» Aim of the exercise: In the copy, every record below must appear exactly as given, and no picture may appear.

Excerpts from a dataset:

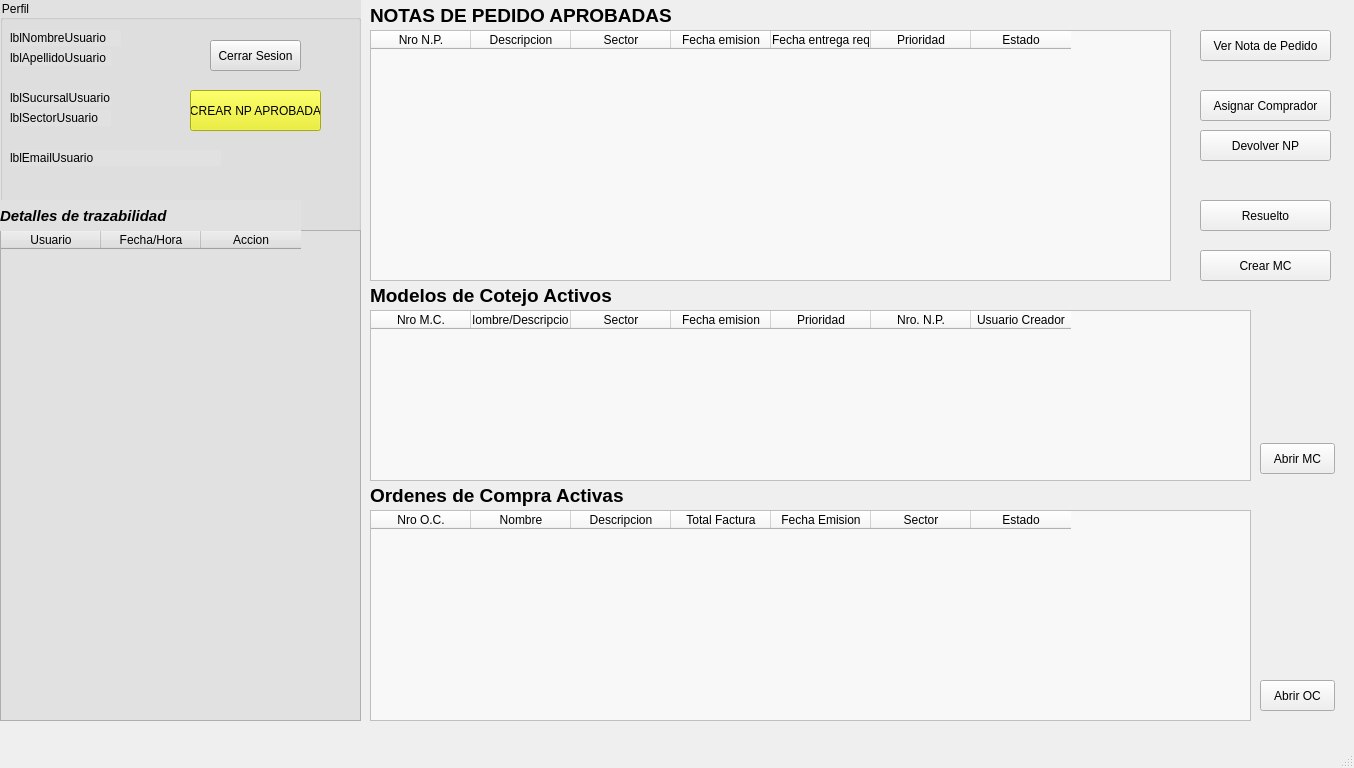
The window that pantallaRespcompras.ui (AyeQuinteros15/DemoPracticas) describes before a commit, drawn with Qt 5.
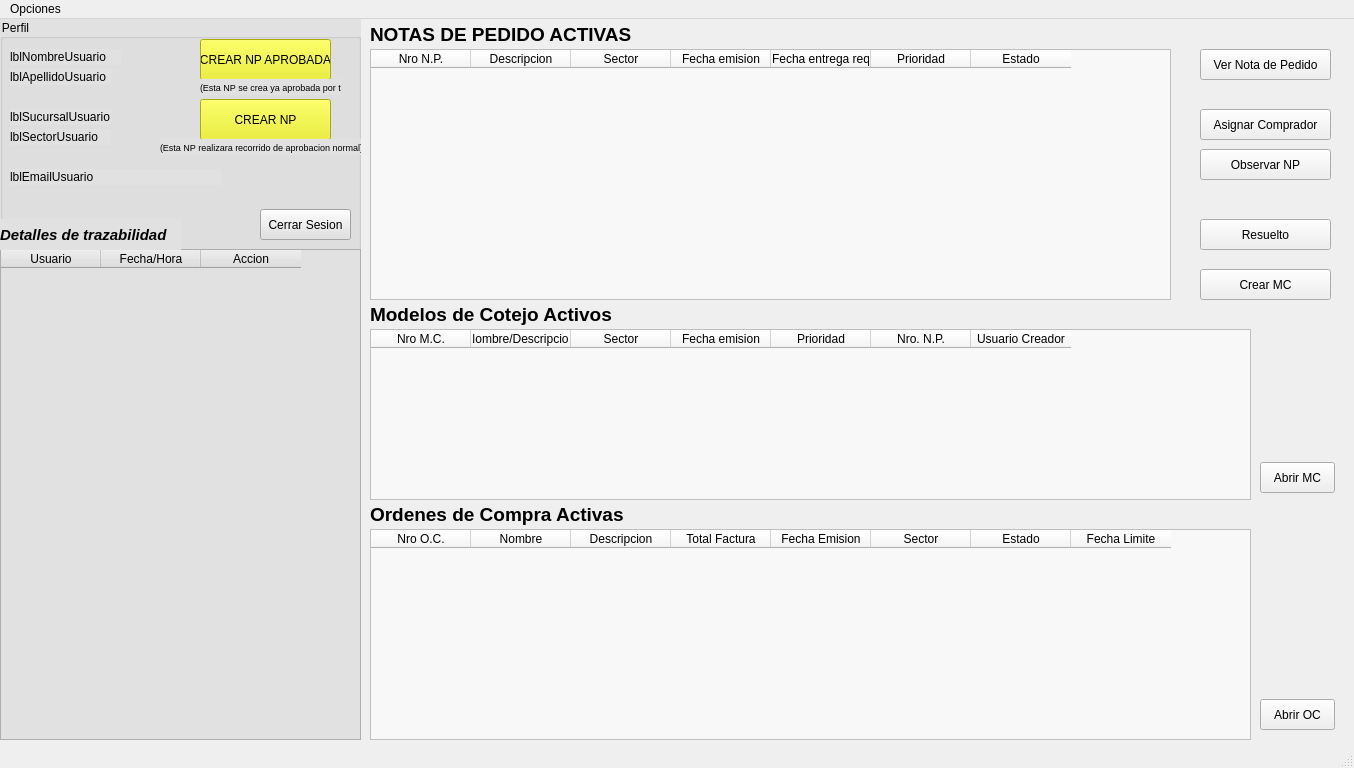
The same window after the commit.

The edit to the form file:
```diff
--- a/pantallaRespcompras.ui
+++ b/pantallaRespcompras.ui
@@ -109,8 +109,8 @@
     <widget class="QPushButton" name="btnCerrarSesion">
      <property name="geometry">
       <rect>
-       <x>210</x>
-       <y>40</y>
+       <x>260</x>
+       <y>190</y>
        <width>91</width>
        <height>31</height>
       </rect>
@@ -122,8 +122,8 @@
     <widget class="QPushButton" name="btnCrearNP_RC">
      <property name="geometry">
       <rect>
-       <x>190</x>
-       <y>90</y>
+       <x>200</x>
+       <y>20</y>
        <width>131</width>
        <height>41</height>
       </rect>
@@ -166,7 +166,7 @@
       <rect>
        <x>0</x>
        <y>200</y>
-       <width>301</width>
+       <width>181</width>
        <height>31</height>
       </rect>
      </property>
@@ -181,6 +181,59 @@
       <string>Detalles de trazabilidad</string>
      </property>
     </widget>
+    <widget class="QPushButton" name="btnCrearNP_F2">
+     <property name="geometry">
+      <rect>
+       <x>200</x>
+       <y>80</y>
+       <width>131</width>
+       <height>41</height>
+      </rect>
+     </property>
+     <property name="styleSheet">
+      <string notr="true">background-color: rgb(235, 239, 13);
+color: rgb(0, 0, 0);</string>
+     </property>
+     <property name="text">
+      <string>CREAR NP</string>
+     </property>
+    </widget>
+    <widget class="QLabel" name="label_6">
+     <property name="geometry">
+      <rect>
+       <x>160</x>
+       <y>120</y>
+       <width>201</width>
+       <height>16</height>
+      </rect>
+     </property>
+     <property name="font">
+      <font>
+       <pointsize>7</pointsize>
+      </font>
+     </property>
+     <property name="text">
+      <string>(Esta NP realizara recorrido de aprobacion normal)</string>
+     </property>
+    </widget>
+    <widget class="QLabel" name="label_7">
+     <property name="geometry">
+      <rect>
+       <x>200</x>
+       <y>60</y>
+       <width>141</width>
+       <height>16</height>
+      </rect>
+     </property>
+     <property name="font">
+      <font>
+       <pointsize>7</pointsize>
+      </font>
+     </property>
+     <property name="text">
+      <string>(Esta NP se crea ya aprobada por ti)</string>
+     </property>
+    </widget>
    </widget>
    <widget class="QLabel" name="label_2">
     <property name="geometry">
@@ -198,7 +251,7 @@
      </font>
     </property>
     <property name="text">
-     <string>NOTAS DE PEDIDO APROBADAS</string>
+     <string>NOTAS DE PEDIDO ACTIVAS</string>
     </property>
    </widget>
    <widget class="QTableWidget" name="tablaNPactivasRC">
@@ -285,7 +338,7 @@
      </rect>
     </property>
     <property name="text">
-     <string>Devolver NP</string>
+     <string>Observar NP</string>
     </property>
    </widget>
    <widget class="QPushButton" name="btnResueltoNP_RC">
@@ -460,6 +513,11 @@
       <string>Estado</string>
      </property>
     </column>
+    <column>
+     <property name="text">
+      <string>Fecha Limite</string>
+     </property>
+    </column>
    </widget>
    <widget class="QPushButton" name="btnAbrirOC_RC">
     <property name="geometry">
@@ -484,6 +542,13 @@
      <height>22</height>
     </rect>
    </property>
+   <widget class="QMenu" name="menuOpciones">
+    <property name="title">
+     <string>Opciones</string>
+    </property>
+    <addaction name="actionAbrir_Biblioteca_NP_OC"/>
+   </widget>
+   <addaction name="menuOpciones"/>
   </widget>
   <widget class="QStatusBar" name="statusbar"/>
  </widget>
```
Left out of the diff: 7 changed lines with no effect on the pictures.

» Result of this exercise:
The window that pantallaRespcompras.ui (AyeQuinteros15/DemoPracticas) describes before a commit, drawn with Qt 5.
The same window after the commit.

The edit to the form file:
```diff
--- a/pantallaRespcompras.ui
+++ b/pantallaRespcompras.ui
@@ -109,8 +109,8 @@
     <widget class="QPushButton" name="btnCerrarSesion">
      <property name="geometry">
       <rect>
-       <x>210</x>
-       <y>40</y>
+       <x>260</x>
+       <y>190</y>
        <width>91</width>
        <height>31</height>
       </rect>
@@ -122,8 +122,8 @@
     <widget class="QPushButton" name="btnCrearNP_RC">
      <property name="geometry">
       <rect>
-       <x>190</x>
-       <y>90</y>
+       <x>200</x>
+       <y>20</y>
        <width>131</width>
        <height>41</height>
       </rect>
@@ -166,7 +166,7 @@
       <rect>
        <x>0</x>
        <y>200</y>
-       <width>301</width>
+       <width>181</width>
        <height>31</height>
       </rect>
      </property>
@@ -181,6 +181,59 @@
       <string>Detalles de trazabilidad</string>
      </property>
     </widget>
+    <widget class="QPushButton" name="btnCrearNP_F2">
+     <property name="geometry">
+      <rect>
+       <x>200</x>
+       <y>80</y>
+       <width>131</width>
+       <height>41</height>
+      </rect>
+     </property>
+     <property name="styleSheet">
+      <string notr="true">background-color: rgb(235, 239, 13);
+color: rgb(0, 0, 0);</string>
+     </property>
+     <property name="text">
+      <string>CREAR NP</string>
+     </property>
+    </widget>
+    <widget class="QLabel" name="label_6">
+     <property name="geometry">
+      <rect>
+       <x>160</x>
+       <y>120</y>
+       <width>201</width>
+       <height>16</height>
+      </rect>
+     </property>
+     <property name="font">
+      <font>
+       <pointsize>7</pointsize>
+      </font>
+     </property>
+     <property name="text">
+      <string>(Esta NP realizara recorrido de aprobacion normal)</string>
+     </property>
+    </widget>
+    <widget class="QLabel" name="label_7">
+     <property name="geometry">
+      <rect>
+       <x>200</x>
+       <y>60</y>
+       <width>141</width>
+       <height>16</height>
+      </rect>
+     </property>
+     <property name="font">
+      <font>
+       <pointsize>7</pointsize>
+      </font>
+     </property>
+     <property name="text">
+      <string>(Esta NP se crea ya aprobada por ti)</string>
+     </property>
+    </widget>
    </widget>
    <widget class="QLabel" name="label_2">
     <property name="geometry">
@@ -198,7 +251,7 @@
      </font>
     </property>
     <property name="text">
-     <string>NOTAS DE PEDIDO APROBADAS</string>
+     <string>NOTAS DE PEDIDO ACTIVAS</string>
     </property>
    </widget>
    <widget class="QTableWidget" name="tablaNPactivasRC">
@@ -285,7 +338,7 @@
      </rect>
     </property>
     <property name="text">
-     <string>Devolver NP</string>
+     <string>Observar NP</string>
     </property>
    </widget>
    <widget class="QPushButton" name="btnResueltoNP_RC">
@@ -460,6 +513,11 @@
       <string>Estado</string>
      </property>
     </column>
+    <column>
+     <property name="text">
+      <string>Fecha Limite</string>
+     </property>
+    </column>
    </widget>
    <widget class="QPushButton" name="btnAbrirOC_RC">
     <property name="geometry">
@@ -484,6 +542,13 @@
      <height>22</height>
     </rect>
    </property>
+   <widget class="QMenu" name="menuOpciones">
+    <property name="title">
+     <string>Opciones</string>
+    </property>
+    <addaction name="actionAbrir_Biblioteca_NP_OC"/>
+   </widget>
+   <addaction name="menuOpciones"/>
   </widget>
   <widget class="QStatusBar" name="statusbar"/>
  </widget>
```
Left out of the diff: 7 changed lines with no effect on the pictures.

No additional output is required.